SNAKE GAME CHALLENGE for young programmers!

By George Deeks

Here at Neontribe, we always want to help young people enter the world of web development. Amongst other things, we have been running a Computer club at Bacton Primary school (see our blog on this). And from this, we have created a series of programming tasks that will result in a complete version of the popular game, 'Snake'.

We are now offering up the chance for anyone to use our 'Snake Game Challenge' resources to help an aspiring developer get to grips with some basic coding practices - using just a terminal, an internet browser and the Python language! (Skip to the bottom of this page to see where they are.)

Firstly however, a little introduction to our approach:

Many primary school computer clubs use Scratch, to help kids learn more about programming. Our approach at Bacton primary school was different however, for many reasons. Although Scratch has many distinct advantages - it is fun and viscerally engaging, and takes away a lot of the setup overhead to allow users to focus on the joy of making things happen with code, it also misses out some of the fundamental steps of coding. One of the fundamental skills for any programmer is the ability to type out lines of code precisely - a single character out of place and the whole program may fail. At Bacton, our focus was on a step-by-step journey through typing out all of the required lines of code, explaining and reminding the children of key concepts along the way.

This combination of covering concepts generally whilst being precise in each step is more reflective of programming generally, and makes the task of exposing young children to actual code less frightening, if they are actually writing it out themselves. This is in contrast to the 'drag and drop' visual approach taken by Scratch, which has more of a 'designing code' focus.

So, our aim is for the kids to type out full working programs. We always write in Python, an easy to learn and use language. Also, we always take advantage of a free-to-use online project management tool called Trello. Trello is frequently used by us here at Neontribe, and with its checklist feature, we can 'tick' each coding task as completed as it is written out.

This made lesson planning and overall progress assessment easier, as well as breaking up the way we approached teaching the material.
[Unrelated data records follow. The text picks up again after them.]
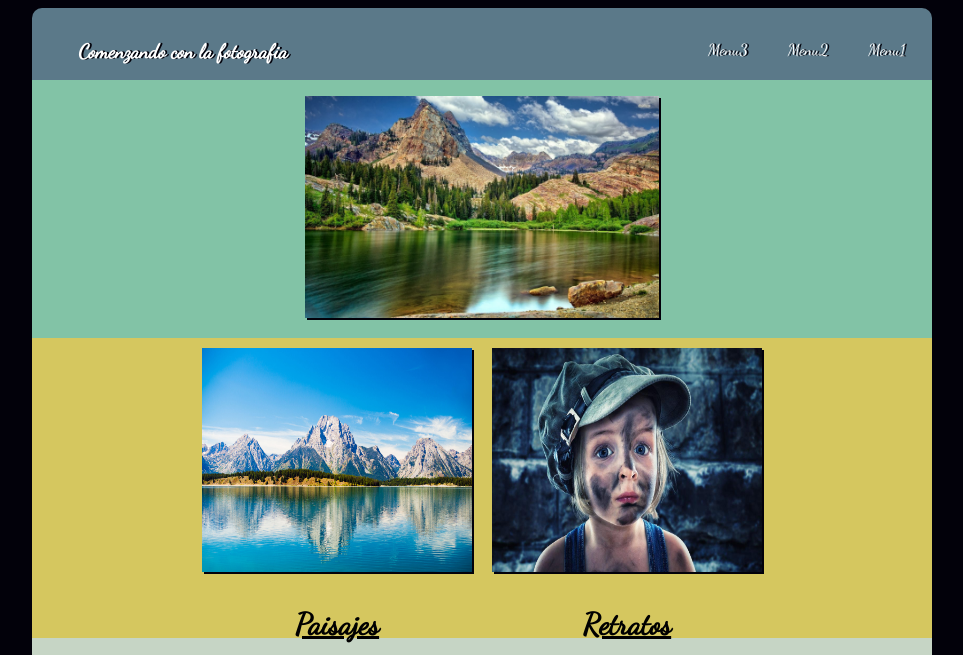
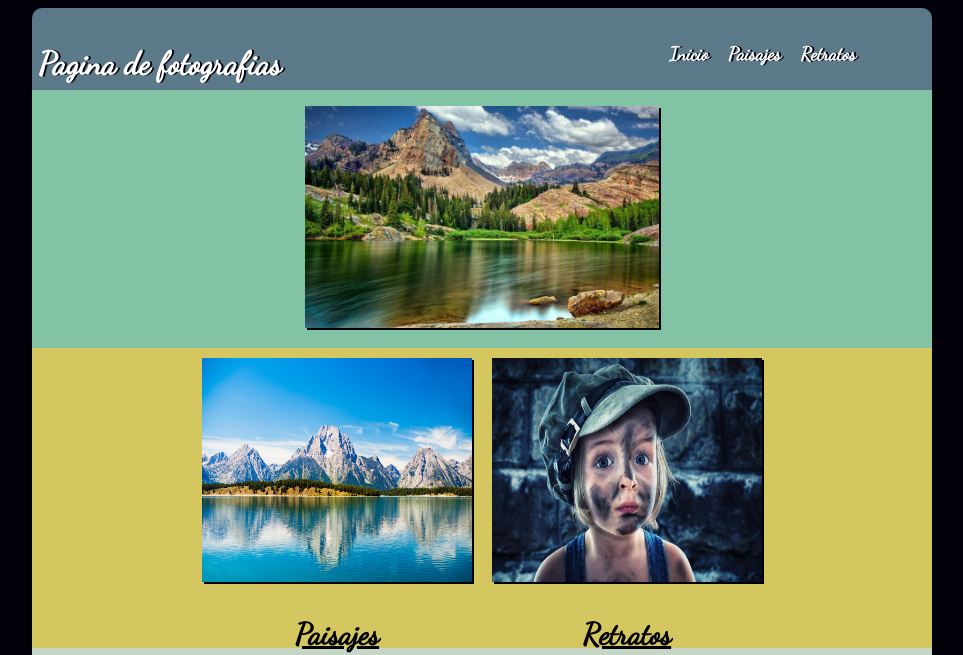
Before and after one commit to niwde04/EvaluacionFinalCSS3, a plain HTML site: page index.html in a window 1280 px wide. Shown: the top 655 px of the page, without its empty margins (158-1121 px from the left). Drawn offline with Linux system fonts and the light colour scheme.

Commit message:
nuevoMenuLateral
continual con el mediaquery

```diff
--- a/index.html
+++ b/index.html
@@ -12,22 +12,31 @@
 <body>
 
     <div id="contenido" role="main">
+
+
         <header>
 
 
-    <section id="cabecera">
-
-        <div class="menu">
-            <ul>
-              <li id="h1">Comenzando con la fotografia</li>
-              <li><a href="">Menu1</a></li>
-              <li><a href="">Menu2</a></li>
-              <li><a href="">Menu3</a></li>
-            </ul>
-             </div>
 
 
-    </section>
+<div id="encabezado">
+
+     <div id="titulo">
+         <h1>Pagina de fotografias</h1>
+     </div>
+
+     <div id="menu">
+
+         <h3>
+         <li><a href="">Inicio</a></li>
+         <li><a href="">Paisajes</a></li>
+         <li><a href="">Retratos</a></li>
+
+        </h3>
+</div>
+
+
+
 
 
 </header>
--- a/styles/style.css
+++ b/styles/style.css
@@ -5,7 +5,7 @@ body{
     background-color: #02010a;
 }
 
-#cabecera  {
+#encabezado  {
 
     background-color: #5b7989;
     color: white;
@@ -13,44 +13,49 @@ body{
     border-top-right-radius: 10px;
     border-top-left-radius: 10px;
     padding: 2vh 0.5vw;
-    height: 40px;
+    height: 50px;
 
 }
 
-#h1{
 
+#titulo{
     float: left;
-    font-weight: bold;
-    font-size: 20px;
+    width: 70%;
+
 }
 
-.menu {
-    width: 100%;
+#menu{
+    float: left;
+    width: 30%;
+}
+
+#menu h3{
+
+    display: flex;
+    flex-flow: row wrap;
+    text-align: right;
+    list-style-type: none;
+
+}
+
+.menu{
+
+    display: flex;
+    flex-flow: row wrap;
     float: right;
-  }
+}
 
 
-  .menu ul li {
-    float: right;
-    list-style-type: none;
-    text-align: left;
-  }
-
-  .menu ul li a {
-    padding: 10px;
-  }
-
-.menu a{
+#menu a{
     margin: 10px;
     text-decoration:none;
     color: white;
 }
 
-.menu a:hover{
+
+#menu a:hover{
 
     text-decoration:underline;
-
-
 }
 
 
```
At Bacton, we had one kid read out the instruction, one type it, and another click on the Trello board to say the task had completed! This is a great strategy if you have limited PCs and lots of students simultaneously involved.

Furthermore, by giving clear instructions as to what to type, we have the further advantage of appealing to a range of children, in terms of abilities and age - some of our students were KS2 and hardly had much exposure to typing on a keyboard. Other, older students had a basic understanding of programming concepts such as: variables, if/else statements, and debugging, to name a few.
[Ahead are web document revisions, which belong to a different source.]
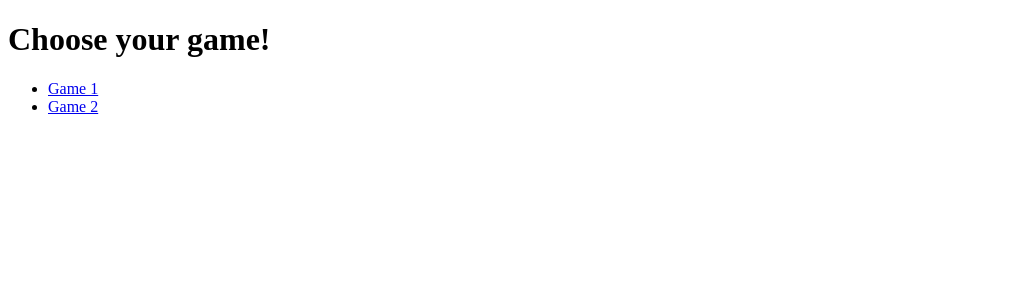
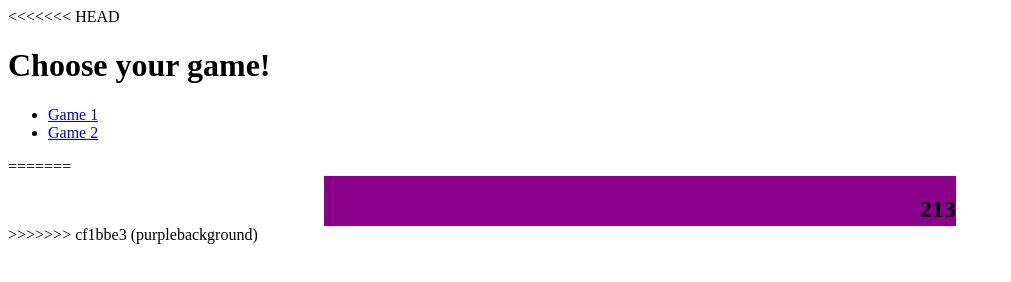
Before and after one commit to GGrktEZ/BilxProject_GameDev, a plain HTML site: page index.html in a window 1280 px wide. Shown: the whole page, without its empty margins (0-1011 px from the left). Drawn offline with Linux system fonts and the light colour scheme.

Commit message:
purplebackground

```diff
--- a/index.html
+++ b/index.html
@@ -1,5 +1,6 @@
-<!DOCTYPE html>
+<!doctype html>
 <html lang="en">
+<<<<<<< HEAD
 
 <head>
     <meta charset="UTF-8">
@@ -23,3 +24,19 @@
 </body>
 
 </html>
+=======
+  <head>
+    <meta charset="UTF-8" />
+    <meta name="viewport" content="width=device-width, initial-scale=1.0" />
+    <title>Document</title>
+    <link rel="stylesheet" href="style.css" />
+  </head>
+  <body>
+    <div id = "navDiv">
+      <nav>
+        <h1>213</h1>
+      </nav>
+    </div>
+  </body>
+</html>
+>>>>>>> cf1bbe3 (purplebackground)
--- a/style.css
+++ b/style.css
@@ -1,3 +1,11 @@
-time {
-    font-weight: bold;
+nav {
+  background-color: darkmagenta;
+  width: 50%;
+  height: 50px;
+  display: flex;
+  justify-content: flex-end;
 }
+#navDiv {
+  display: flex;
+  justify-content: center;
+}
```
Recently, I was tasked with finding another challenge for the kids. Looking for a simplistic yet addictive game, I remember (from a long time ago!) 'Snake' on the Nokia 3310 (pictured, above). Furthermore, I saw an example of Snake written in a single Python file . Drawing heavily upon this, I produced a simpler version, and broke up the coding of it into 8 distinct chunks or features of the game. All you need is a terminal or application that can run Python files!

The code here is by no means perfect, but should appeal to junior developers with different levels of experience - especially if guided by a more experienced programmer. And there are lots of possibilities to extend the game further than its current state!

Where is it?

To find the resources, click here. There, you will find further instructions as well.

Let us know how you get on with it! All thoughts and feedback are appreciated, either tweet us or email me: